- MS 248/465;D Letter (copy) to Henry Grinnell, 4 March 1850 [Regarding projected Franklin search expedition]
- This material is held at
- ReferenceGB 15 O R P Rogers/Correspondence
- Dates of CreationMarch 1850
- Name of Creator
- Physical DescriptionLetter
- Direct Link
Scope and Content
Administrative / Biographical History
In 1845 Sir John Franklin sailed north in command of the British Naval Northwest Passage Expedition. Sent by the Admiralty the two ships HMS Erebus (Franklin) and HMS Terror (Francis Crozier) were to search for a passage via Lancaster Sound. With provisions designed to last three years the expedition sailed north in May 1845. Whalers in Baffin Bay were the last Europeans to see the two ships in July of 1845.
Many searches were conducted for the missing expedition during the course of which the main facts regarding the route taken and the final fate of the expedition were established.
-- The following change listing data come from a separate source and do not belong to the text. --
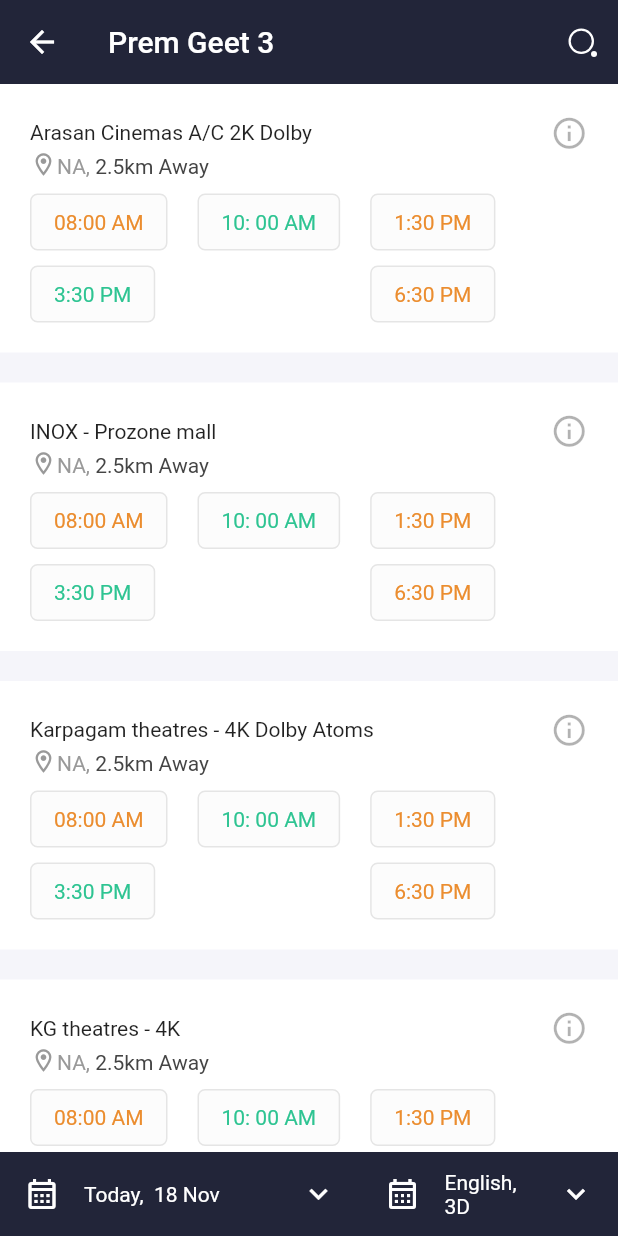
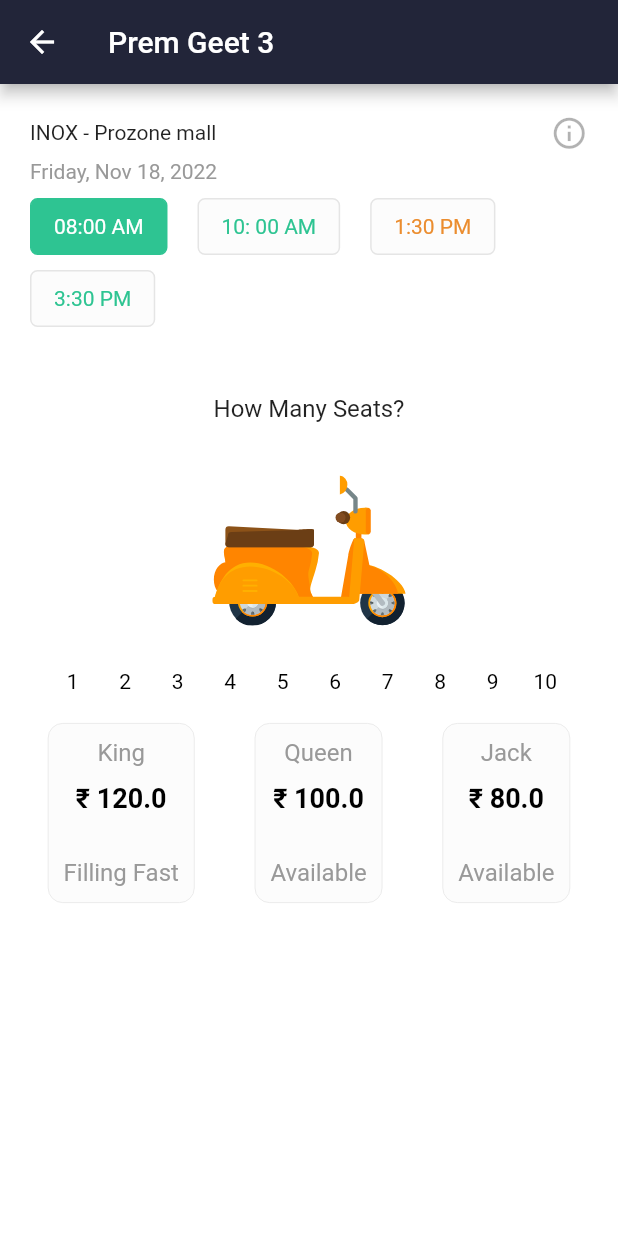
Before and after one commit to Manoj882/movie_booking_app, a Flutter app: the ListCinemaScreen screen opened directly with sample values from the repository, after a tap on "10: 00 AM", on a phone screen of 412 x 824 dp. Run offline on Flutter 3.47's test engine with Material 2 defaults, Android fonts, the phone set to English and light mode, and no system bars; our stand-ins replace cached_network_image, dotted_border, firebase_auth, firebase_core, flutter_svg, geocoding and 6 more; accounts and stored records are empty; network calls fail.

Commit message:
added seat selection screen

```diff
--- /dev/null
+++ b/lib/controllers/seat_selection_controller.dart
@@ -0,0 +1,31 @@
+
+
+import 'package:get/get.dart';
+
+class SeatSelectionController extends GetxController{
+  static SeatSelectionController instance = Get.find();
+  RxInt timeSelectedIndex = 0.obs;
+
+  static int initialValue = -1;
+
+  RxInt noOfSeats = initialValue.obs;
+
+  RxInt seatType = initialValue.obs;
+
+  updateNoOfSeats(int value){
+    noOfSeats = value.obs;
+    update();
+  }
+
+  String getAsset(){
+    int val = noOfSeats.value;
+    if(val <= 2){
+      return 'vespa.svg';
+    } else if (val > 2 && val <= 4){
+      return 'car.svg';
+    } else if(val > 4 && val<= 8){
+      return 'van.svg';
+    }
+    return 'bus.svg';
+  }
+}
--- a/lib/repository/datas/custom_data.dart
+++ b/lib/repository/datas/custom_data.dart
@@ -2,6 +2,7 @@ import 'package:movie_booking_app/repository/models/ad_slider_model.dart';
 import 'package:movie_booking_app/repository/models/crew_cast_model.dart';
 import 'package:movie_booking_app/repository/models/menu_model.dart';
 import 'package:movie_booking_app/repository/models/offer_model.dart';
+import 'package:movie_booking_app/repository/models/seat_layout_model.dart';
 import 'package:movie_booking_app/repository/models/theatre_model.dart';
 import 'package:movie_booking_app/utils/app_theme.dart';
 
@@ -191,3 +192,20 @@ List<String> screens = [
   "3D",
   "2D",
 ];
+
+final seatLayout = SeatLayoutModel(
+    rows: 10,
+    columns: 11,
+    seatTypes: [
+      {"title": "King", "price": 120.0, "status": "Filling Fast"},
+      {"title": "Queen", "price": 100.0, "status": "Available"},
+      {"title": "Jack", "price": 80.0, "status": "Available"},
+    ],
+    theatreId: 123,
+    gap: 2,
+    gapColumnIndex: 5,
+    isLastFilled: true,
+    rowBreaks: [5, 3, 2],
+  );
+
+  final List<int> seat = [1,2,3,4,5,6,7,8,9,10];
--- a/lib/screens/list_cinema_screen.dart
+++ b/lib/screens/list_cinema_screen.dart
@@ -5,8 +5,10 @@ import 'package:intl/intl.dart';
 import 'package:intl/date_symbol_data_local.dart';
 import 'package:movie_booking_app/controllers/calendar_controller.dart';
 import 'package:movie_booking_app/controllers/common_controller.dart';
+import 'package:movie_booking_app/controllers/seat_selection_controller.dart';
 import 'package:movie_booking_app/repository/datas/custom_data.dart';
 import 'package:movie_booking_app/repository/models/movie_model.dart';
+import 'package:movie_booking_app/screens/seat_selection_screen.dart';
 import 'package:movie_booking_app/utils/app_theme.dart';
 import 'package:movie_booking_app/utils/custom_calendar.dart';
 import 'package:movie_booking_app/widgets/screen_selection_block.dart';
@@ -36,6 +38,7 @@ class _ListCinemaScreenState extends State<ListCinemaScreen> {
   @override
   void initState() {
     calendarController = Get.put(CalendarController());
+    Get.put(SeatSelectionController());
 
     initializeDateFormatting('en');
     super.initState();
@@ -174,6 +177,10 @@ class _ListCinemaScreenState extends State<ListCinemaScreen> {
                   bottom: index != theatres.length - 1 ? 20 : 0),
               child: TheatreBlock(
                 model: theatres[index],
+                onTimeTap: (index) {
+                  Get.to(() => SeatSelectionScreen(
+                      theatreModel: theatres[index], movieModel: widget.model));
+                },
               ),
             );
           },
@@ -230,9 +237,18 @@ class TheatreSearchDelegate extends SearchDelegate<String> {
       itemCount: suggestionList.length,
       itemBuilder: (_, index) {
         return Container(
-          padding: EdgeInsets.only(bottom: index != suggestionList.length - 1 ? 20 : 0),
+          padding: EdgeInsets.only(
+              bottom: index != suggestionList.length - 1 ? 20 : 0),
           child: TheatreBlock(
             model: suggestionList[index],
+            onTimeTap: (index) {
+              Get.to(
+                () => SeatSelectionScreen(
+                  theatreModel: suggestionList[index],
+                  movieModel: model,
+                ),
+              );
+            },
           ),
         );
       },
--- /dev/null
+++ b/lib/screens/seat_selection_screen.dart
@@ -0,0 +1,89 @@
+import 'package:flutter/material.dart';
+import 'package:flutter_svg/flutter_svg.dart';
+import 'package:get/get.dart';
+import 'package:movie_booking_app/controllers/seat_selection_controller.dart';
+import 'package:movie_booking_app/repository/datas/custom_data.dart';
+import 'package:movie_booking_app/repository/models/movie_model.dart';
+import 'package:movie_booking_app/repository/models/theatre_model.dart';
+import 'package:movie_booking_app/utils/app_theme.dart';
+import 'package:movie_booking_app/widgets/no_of_seats.dart';
+import 'package:movie_booking_app/widgets/seat_type.dart';
+import 'package:movie_booking_app/widgets/theatre_block.dart';
+
+class SeatSelectionScreen extends StatefulWidget {
+  const SeatSelectionScreen(
+      {required this.theatreModel, required this.movieModel, super.key});
+
+  final TheatreModel theatreModel;
+  final MovieModel movieModel;
+
+  @override
+  State<SeatSelectionScreen> createState() => _SeatSelectionScreenState();
+}
+
+class _SeatSelectionScreenState extends State<SeatSelectionScreen> {
+  noOfSeatSelection() {
+    return Expanded(
+      child: Container(
+        height: double.maxFinite,
+        width: double.maxFinite,
+        color: Colors.white,
+        child: SingleChildScrollView(
+          child: Column(
+            children: [
+              const Padding(
+                padding: EdgeInsets.symmetric(vertical: 15),
+                child: Text(
+                  'How Many Seats?',
+                  style: TextStyle(
+                    fontSize: 16,
+                  ),
+                ),
+              ),
+              Obx(
+                () => Padding(
+                  padding:
+                      const EdgeInsets.symmetric(horizontal: 50, vertical: 20),
+                  child: SvgPicture.asset(
+                    'assets/images/vehicles/${SeatSelectionController.instance.getAsset()}',
+                    height: 100,
+                    fit: BoxFit.fill,
+                  ),
+                ),
+              ),
+              NoOfSeats(onTap: SeatSelectionController.instance.noOfSeats),
+              const SizedBox(
+                height: 10,
+              ),
+              SeatType(onTap: SeatSelectionController.instance.seatType),
+            ],
+          ),
+        ),
+      ),
+    );
+  }
+
+  @override
+  Widget build(BuildContext context) {
+    return Scaffold(
+      appBar: AppBar(
+        title: Text(
+          widget.movieModel.title,
+        ),
+      ),
+      body: Column(
+        children: [
+          TheatreBlock(
+            model: widget.theatreModel,
+            onTimeTap: SeatSelectionController.instance.timeSelectedIndex,
+            isBooking: true,
+          ),
+          const SizedBox(
+            height: 10,
+          ),
+          noOfSeatSelection(),
+        ],
+      ),
+    );
+  }
+}
--- /dev/null
+++ b/lib/widgets/no_of_seats.dart
@@ -0,0 +1,55 @@
+import 'package:flutter/material.dart';
+import 'package:get/get.dart';
+import 'package:movie_booking_app/controllers/seat_selection_controller.dart';
+import 'package:movie_booking_app/repository/datas/custom_data.dart';
+import 'package:movie_booking_app/utils/app_theme.dart';
+
+class NoOfSeats extends StatelessWidget {
+  const NoOfSeats({
+    required this.onTap,
+    super.key});
+
+  final Function(int) onTap;
+
+
+
+  @override
+  Widget build(BuildContext context) {
+    return Obx(
+      () => Wrap(
+        alignment: WrapAlignment.spaceAround,
+        children: List.generate(
+              seat.length,
+              (index) => GestureDetector(
+                onTap: () {
+                  onTap(index + 1);
+                },
+                child: AnimatedContainer(
+                  duration: const Duration(milliseconds: 300),
+                  height: 35,
+                  width: 35,
+                  decoration: BoxDecoration(
+                    color: index + 1 ==
+                            SeatSelectionController
+                                .instance.noOfSeats.value
+                        ? AppTheme.greenColor
+                        : Colors.white,
+                    borderRadius: BorderRadius.circular(5),
+                  ),
+                  padding: const EdgeInsets.all(5),
+                  child: Center(
+                    child: Text(
+                      '${index + 1}',
+                      style: TextStyle(
+                        color: index + 1 == SeatSelectionController.instance.noOfSeats.value ? Colors.white : Colors.black,
+                      ),
+                    ),
+                  ),
+                ),
+              ),
+            )
+            .toList(),
+      ),
+    );
+  }
+}
--- /dev/null
+++ b/lib/widgets/seat_type.dart
@@ -0,0 +1,93 @@
+import 'package:flutter/material.dart';
+import 'package:get/get.dart';
+import 'package:movie_booking_app/controllers/seat_selection_controller.dart';
+import 'package:movie_booking_app/repository/datas/custom_data.dart';
+import 'package:movie_booking_app/utils/app_theme.dart';
+
+class SeatType extends StatelessWidget {
+  const SeatType({required this.onTap, super.key});
+
+  final Function(int) onTap;
+
+  @override
+  Widget build(BuildContext context) {
+    return Obx(
+      () => Wrap(
+          alignment: WrapAlignment.spaceBetween,
+          children: List.generate(
+            seatLayout.seatTypes.length,
+            (index) => Padding(
+              padding: const EdgeInsets.only(right: 20, left: 20),
+              child: GestureDetector(
+                onTap: () {
+                  onTap(index);
+                },
+                child: AnimatedContainer(
+                  duration: const Duration(milliseconds: 300),
+                  padding: const EdgeInsets.all(10),
+                  decoration: BoxDecoration(
+                    color:
+                        index == SeatSelectionController.instance.seatType.value
+                            ? AppTheme.greenColor
+                            : const Color(0xfffcfcfc),
+                    borderRadius: BorderRadius.circular(10),
+                    border: Border.all(
+                      width: 0.5,
+                      color: index ==
+                              SeatSelectionController.instance.seatType.value
+                          ? AppTheme.greenColor
+                          : const Color(0xffe5e5e5),
+                    ),
+                  ),
+                  child: Column(
+                    children: [
+                      Text(
+                        '${seatLayout.seatTypes[index]['title']}',
+                        style: TextStyle(
+                          color: index ==
+                                  SeatSelectionController
+                                      .instance.seatType.value
+                              ? Colors.white
+                              : const Color(0xff999999),
+                          fontSize: 16,
+                        ),
+                      ),
+                      const SizedBox(
+                        height: 10,
+                      ),
+                      Text(
+                        '\u20B9 ${seatLayout.seatTypes[index]['price']}',
+                        style: TextStyle(
+                          color: index ==
+                                  SeatSelectionController
+                                      .instance.seatType.value
+                              ? Colors.white
+                              : Colors.black,
+                          fontSize: 18,
+                          fontWeight: FontWeight.bold,
+                        ),
+                      ),
+                      const SizedBox(
+                        height: 30,
+                      ),
+                      Text(
+                        '${seatLayout.seatTypes[index]['status']}',
+                        style: TextStyle(
+                          color: index ==
+                                  SeatSelectionController
+                                      .instance.seatType.value
+                              ? Colors.white
+                              : const Color(0xff999999),
+                          fontSize: 16,
+                        ),
+                      ),
+                    ],
+                  ),
+                ),
+              ),
+            ),
+          ),
+          ),
+    );
+  }
+}
--- a/lib/widgets/theatre_block.dart
+++ b/lib/widgets/theatre_block.dart
@@ -1,17 +1,28 @@
 import 'package:flutter/material.dart';
+import 'package:get/get.dart';
+import 'package:movie_booking_app/controllers/calendar_controller.dart';
 import 'package:movie_booking_app/controllers/location_controller.dart';
+import 'package:movie_booking_app/controllers/seat_selection_controller.dart';
 import 'package:movie_booking_app/repository/models/theatre_model.dart';
 import 'package:movie_booking_app/utils/app_theme.dart';
 import 'package:movie_booking_app/widgets/facilities_bottom_sheet.dart';
 
 class TheatreBlock extends StatelessWidget {
-  const TheatreBlock({required this.model, Key? key}) : super(key: key);
+  const TheatreBlock(
+      {required this.model,
+      this.isBooking = false,
+      required this.onTimeTap,
+      Key? key})
+      : super(key: key);
 
   final TheatreModel model;
+  final bool isBooking;
+  final Function(int) onTimeTap;
 
   @override
   Widget build(BuildContext context) {
     final Size size = MediaQuery.of(context).size;
+    var instance = CalendarController.instance;
     return Container(
       padding: const EdgeInsets.all(20),
       color: Colors.white,
@@ -33,7 +44,9 @@ class TheatreBlock extends StatelessWidget {
                     constraints: BoxConstraints(
                       maxHeight: size.height * 0.63,
                     ),
-                    builder: (_) => FacilitiesBottomSheet(model: model,),
+                    builder: (_) => FacilitiesBottomSheet(
+                      model: model,
+                    ),
                   );
                 },
                 child: Icon(
@@ -44,7 +57,17 @@ class TheatreBlock extends StatelessWidget {
               ),
             ],
           ),
-          RichText(
+          const SizedBox(
+            height: 5,
+          ),
+          isBooking
+          ? Text(
+            instance.format.format(instance.selectedMovieDate.value),
+            style: const TextStyle(
+              color: Color(0xff999999),
+            ),
+          )
+          : RichText(
             text: TextSpan(
               children: [
                 const WidgetSpan(
@@ -56,11 +79,11 @@ class TheatreBlock extends StatelessWidget {
                 ),
                 TextSpan(
                   text: LocationController.instance.city.value + ', ',
-                  style: TextStyle(
+                  style: const TextStyle(
                     color: Color(0xff999999),
                   ),
                 ),
-                TextSpan(
+                const TextSpan(
                   text: '2.5km Away',
                   style: TextStyle(color: Color(0xff444444)),
                 ),
@@ -70,25 +93,30 @@ class TheatreBlock extends StatelessWidget {
           const SizedBox(
             height: 10,
           ),
-          Wrap(
+           Obx(
+             () => Wrap(
                 runSpacing: 10,
                 spacing: 20,
-            alignment: WrapAlignment.spaceBetween,
+                alignment: WrapAlignment.start,
                 children: List.generate(
-              5,
+                  4,
                   (index) {
+                    bool isSelected = index == SeatSelectionController.instance.timeSelectedIndex.value && isBooking;
                     Color color =
                         index % 2 == 0 ? AppTheme.orangeColor : AppTheme.greenColor;
                     return GestureDetector(
-                  onTap: () {},
+                      onTap: () {
+                        //to select seat
+                        onTimeTap(index);
+                      },
                       child: AnimatedContainer(
                         duration: const Duration(milliseconds: 300),
                         decoration: BoxDecoration(
-                      color: Color(0x22E5E5E5),
+                          color:isSelected ? AppTheme.greenColor :const Color(0x22E5E5E5),
                           borderRadius: BorderRadius.circular(5),
                           border: Border.all(
                             width: 1,
-                        color: const Color(0xffE5E5E5),
+                            color:isSelected ? AppTheme.greenColor : const Color(0xffE5E5E5),
                           ),
                         ),
                         padding: const EdgeInsets.symmetric(
@@ -98,7 +126,7 @@ class TheatreBlock extends StatelessWidget {
                         child: Text(
                           model.timings[index],
                           style: TextStyle(
-                        color: color,
+                            color: isSelected ? Colors.white : color,
                           ),
                         ),
                       ),
@@ -106,6 +134,8 @@ class TheatreBlock extends StatelessWidget {
                   },
                 ),
               ),
+           ),
+
         ],
       ),
     );
--- a/pubspec.yaml
+++ b/pubspec.yaml
@@ -83,6 +83,7 @@ flutter:
     - assets/images/icons/
     - assets/images/actors/
     - assets/images/facilities/
+    - assets/images/vehicles/
   #   - images/a_dot_ham.jpeg
 
   # An image asset can refer to one or more resolution-specific "variants", see
```
Also changed, not shown: lib/repository/models/seat_layout_model.dart (added, +110 -0 lines), assets/images/vehicles/bus.svg (added), assets/images/vehicles/car.svg (added), assets/images/vehicles/van.svg (added), assets/images/vehicles/vespa.svg (added). Lines whose indentation alone changed are shown as unchanged.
The United States Franklin Search Expedition, 1850-1851 (leader Edwin De Haven) [First Grinnell expedition] sailed to the Canadian Arctic. After assisting Horatio Austin and William Penny in investigating Beechey Island, where Franklin's 1845-1846 winter quarters was discovered, Advance and Rescue became beset by pack ice, drifting for over 1600 kilometres before breaking free and returning to New York in Autumn 1851.